PROPOSALS have been announced to ensure health and social care staff are legally required to undertake special learning disability or autism training.

The move has been welcomed by campaigners and aims to address the stark difference in life expectancy between people with a learning disability and those without.

Currently, the life expectancy of women with a learning disability is 18 years lower than those without, with a 14-year gap for men. Autistic people also face documented barriers to accessing healthcare.

All relevant staff, from receptionists to doctors or care workers could receive a level of training.

The proposals would see autistic people and those with a learning disability involved in the training, to help challenge attitudes and unconscious bias. Clinicians often only see autistic people or people with a learning disability when they are unwell or anxious due to their environment and training can provide a safe and relaxed space for professionals to get to know someone and understand how they can make reasonable adjustments to their care.

As part of an eight-week consultation on the training, published today, the Government is seeking the views of health and social care staff, employers, charities and people with a learning disability or on the autism spectrum, as well as their families and carers.


Share This

Be the first to comment

Leave a Reply

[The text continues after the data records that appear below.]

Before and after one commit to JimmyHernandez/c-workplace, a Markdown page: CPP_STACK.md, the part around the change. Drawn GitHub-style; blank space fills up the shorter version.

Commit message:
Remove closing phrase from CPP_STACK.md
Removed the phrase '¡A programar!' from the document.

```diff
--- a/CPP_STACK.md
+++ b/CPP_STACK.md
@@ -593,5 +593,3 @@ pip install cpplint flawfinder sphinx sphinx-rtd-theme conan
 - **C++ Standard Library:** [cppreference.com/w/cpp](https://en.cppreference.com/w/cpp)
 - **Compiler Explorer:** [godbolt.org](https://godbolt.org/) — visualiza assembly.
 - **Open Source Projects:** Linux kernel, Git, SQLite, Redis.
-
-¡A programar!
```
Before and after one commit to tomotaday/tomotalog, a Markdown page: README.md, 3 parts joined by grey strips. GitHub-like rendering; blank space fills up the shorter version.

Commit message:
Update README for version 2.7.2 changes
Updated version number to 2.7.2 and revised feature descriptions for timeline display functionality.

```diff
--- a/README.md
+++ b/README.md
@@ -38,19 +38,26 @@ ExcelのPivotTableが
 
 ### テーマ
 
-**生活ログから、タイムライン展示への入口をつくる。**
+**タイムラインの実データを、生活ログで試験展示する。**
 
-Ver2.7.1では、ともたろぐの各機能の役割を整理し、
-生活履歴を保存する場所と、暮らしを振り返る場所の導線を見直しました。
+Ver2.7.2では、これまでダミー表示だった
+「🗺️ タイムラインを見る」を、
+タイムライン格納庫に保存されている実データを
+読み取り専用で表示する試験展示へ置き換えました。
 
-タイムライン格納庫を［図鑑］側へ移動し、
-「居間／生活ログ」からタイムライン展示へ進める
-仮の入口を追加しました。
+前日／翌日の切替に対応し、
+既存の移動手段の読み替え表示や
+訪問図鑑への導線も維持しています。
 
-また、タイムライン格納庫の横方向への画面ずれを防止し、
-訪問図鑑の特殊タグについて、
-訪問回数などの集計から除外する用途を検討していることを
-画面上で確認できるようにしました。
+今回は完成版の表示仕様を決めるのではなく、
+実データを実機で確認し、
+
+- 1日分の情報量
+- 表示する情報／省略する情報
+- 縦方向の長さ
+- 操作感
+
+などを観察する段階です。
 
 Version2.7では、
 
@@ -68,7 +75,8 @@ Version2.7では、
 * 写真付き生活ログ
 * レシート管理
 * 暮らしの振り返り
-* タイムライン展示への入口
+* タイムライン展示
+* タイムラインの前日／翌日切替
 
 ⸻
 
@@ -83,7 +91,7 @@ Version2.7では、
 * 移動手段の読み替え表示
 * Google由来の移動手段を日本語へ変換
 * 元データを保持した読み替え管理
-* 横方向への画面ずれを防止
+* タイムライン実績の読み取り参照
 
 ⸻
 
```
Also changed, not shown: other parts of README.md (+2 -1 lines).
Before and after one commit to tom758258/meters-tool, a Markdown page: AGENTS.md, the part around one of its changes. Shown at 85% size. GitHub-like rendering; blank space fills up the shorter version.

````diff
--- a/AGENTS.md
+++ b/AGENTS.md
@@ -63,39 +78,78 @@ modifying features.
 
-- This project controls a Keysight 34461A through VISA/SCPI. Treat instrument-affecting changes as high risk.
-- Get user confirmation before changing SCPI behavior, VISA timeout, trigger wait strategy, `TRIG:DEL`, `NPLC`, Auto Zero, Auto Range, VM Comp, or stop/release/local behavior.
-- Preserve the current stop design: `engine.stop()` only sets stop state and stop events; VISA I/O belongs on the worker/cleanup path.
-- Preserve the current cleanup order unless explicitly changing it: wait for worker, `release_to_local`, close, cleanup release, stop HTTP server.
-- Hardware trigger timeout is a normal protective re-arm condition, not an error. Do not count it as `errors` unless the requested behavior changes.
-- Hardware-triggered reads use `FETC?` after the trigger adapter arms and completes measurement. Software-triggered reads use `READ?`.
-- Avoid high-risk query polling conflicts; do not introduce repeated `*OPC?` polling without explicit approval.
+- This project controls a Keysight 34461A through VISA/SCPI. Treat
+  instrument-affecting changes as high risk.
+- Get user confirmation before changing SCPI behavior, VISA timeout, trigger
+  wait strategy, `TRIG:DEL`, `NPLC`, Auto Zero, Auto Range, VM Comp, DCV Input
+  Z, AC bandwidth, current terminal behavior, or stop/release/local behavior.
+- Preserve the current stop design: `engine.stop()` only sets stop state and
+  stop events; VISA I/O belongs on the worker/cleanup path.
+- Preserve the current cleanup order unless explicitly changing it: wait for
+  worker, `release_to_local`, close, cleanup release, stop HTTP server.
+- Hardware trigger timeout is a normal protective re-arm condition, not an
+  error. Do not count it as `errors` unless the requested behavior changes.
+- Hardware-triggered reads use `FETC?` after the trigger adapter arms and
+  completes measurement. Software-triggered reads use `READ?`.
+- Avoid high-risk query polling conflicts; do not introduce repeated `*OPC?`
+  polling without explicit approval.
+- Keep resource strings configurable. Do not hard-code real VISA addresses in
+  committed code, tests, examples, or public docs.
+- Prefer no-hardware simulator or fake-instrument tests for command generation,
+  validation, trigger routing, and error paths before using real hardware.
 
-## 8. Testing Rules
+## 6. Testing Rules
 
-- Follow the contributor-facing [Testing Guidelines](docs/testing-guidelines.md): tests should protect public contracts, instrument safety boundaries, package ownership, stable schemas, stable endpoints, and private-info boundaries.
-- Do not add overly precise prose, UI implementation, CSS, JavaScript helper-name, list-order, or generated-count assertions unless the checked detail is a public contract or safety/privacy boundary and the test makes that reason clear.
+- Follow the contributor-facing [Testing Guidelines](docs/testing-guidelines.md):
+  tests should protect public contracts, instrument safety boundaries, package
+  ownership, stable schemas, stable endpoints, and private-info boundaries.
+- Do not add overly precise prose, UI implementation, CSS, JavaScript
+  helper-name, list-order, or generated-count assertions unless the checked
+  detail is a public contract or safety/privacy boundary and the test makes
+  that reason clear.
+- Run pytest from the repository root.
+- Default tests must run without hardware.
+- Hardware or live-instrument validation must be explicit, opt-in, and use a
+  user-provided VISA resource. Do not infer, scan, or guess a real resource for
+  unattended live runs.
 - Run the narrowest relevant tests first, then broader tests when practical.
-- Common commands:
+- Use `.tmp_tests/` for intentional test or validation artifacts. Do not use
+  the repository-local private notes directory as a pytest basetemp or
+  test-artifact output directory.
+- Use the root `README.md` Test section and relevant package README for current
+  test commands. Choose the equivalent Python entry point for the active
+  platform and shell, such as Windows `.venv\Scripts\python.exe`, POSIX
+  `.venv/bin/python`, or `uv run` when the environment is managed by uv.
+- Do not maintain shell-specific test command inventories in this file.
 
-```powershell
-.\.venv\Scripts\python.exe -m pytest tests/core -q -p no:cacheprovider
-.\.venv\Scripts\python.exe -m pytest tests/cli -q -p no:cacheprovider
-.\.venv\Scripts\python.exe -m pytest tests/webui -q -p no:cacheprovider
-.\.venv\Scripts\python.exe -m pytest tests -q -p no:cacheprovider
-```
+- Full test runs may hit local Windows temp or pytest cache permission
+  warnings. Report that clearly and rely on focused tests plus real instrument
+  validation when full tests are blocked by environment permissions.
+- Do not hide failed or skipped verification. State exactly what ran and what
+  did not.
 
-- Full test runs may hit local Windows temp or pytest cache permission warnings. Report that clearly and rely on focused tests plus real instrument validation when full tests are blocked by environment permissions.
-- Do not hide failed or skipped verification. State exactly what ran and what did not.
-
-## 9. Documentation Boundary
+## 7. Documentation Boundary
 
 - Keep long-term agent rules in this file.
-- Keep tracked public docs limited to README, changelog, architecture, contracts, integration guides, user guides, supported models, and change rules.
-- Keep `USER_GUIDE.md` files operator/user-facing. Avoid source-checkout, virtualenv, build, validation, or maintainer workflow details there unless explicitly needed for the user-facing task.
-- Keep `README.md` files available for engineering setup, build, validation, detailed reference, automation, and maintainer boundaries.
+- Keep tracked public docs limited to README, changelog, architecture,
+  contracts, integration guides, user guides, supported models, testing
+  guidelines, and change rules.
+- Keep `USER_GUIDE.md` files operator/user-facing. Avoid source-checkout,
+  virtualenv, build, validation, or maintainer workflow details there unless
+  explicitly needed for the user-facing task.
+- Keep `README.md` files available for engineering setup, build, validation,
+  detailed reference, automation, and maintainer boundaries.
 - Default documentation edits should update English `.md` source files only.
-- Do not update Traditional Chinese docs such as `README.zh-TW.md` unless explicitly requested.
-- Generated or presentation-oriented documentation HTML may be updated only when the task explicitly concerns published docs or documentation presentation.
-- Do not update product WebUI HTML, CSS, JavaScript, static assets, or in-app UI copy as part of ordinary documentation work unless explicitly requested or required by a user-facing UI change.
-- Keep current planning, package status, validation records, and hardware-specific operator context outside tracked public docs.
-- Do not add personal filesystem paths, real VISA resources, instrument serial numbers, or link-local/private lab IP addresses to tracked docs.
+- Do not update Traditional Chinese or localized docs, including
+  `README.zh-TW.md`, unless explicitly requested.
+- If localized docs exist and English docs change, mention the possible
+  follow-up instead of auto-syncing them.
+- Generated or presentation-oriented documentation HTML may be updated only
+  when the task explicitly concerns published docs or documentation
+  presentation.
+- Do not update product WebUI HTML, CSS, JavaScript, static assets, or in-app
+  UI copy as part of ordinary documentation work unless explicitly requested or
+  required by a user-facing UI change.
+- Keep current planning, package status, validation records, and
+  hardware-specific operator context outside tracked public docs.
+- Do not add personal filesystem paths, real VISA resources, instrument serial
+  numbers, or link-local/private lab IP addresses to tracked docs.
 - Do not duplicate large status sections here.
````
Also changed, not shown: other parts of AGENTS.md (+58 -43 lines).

Your email address will not be published.


This site uses Akismet to reduce spam. Learn how your comment data is processed.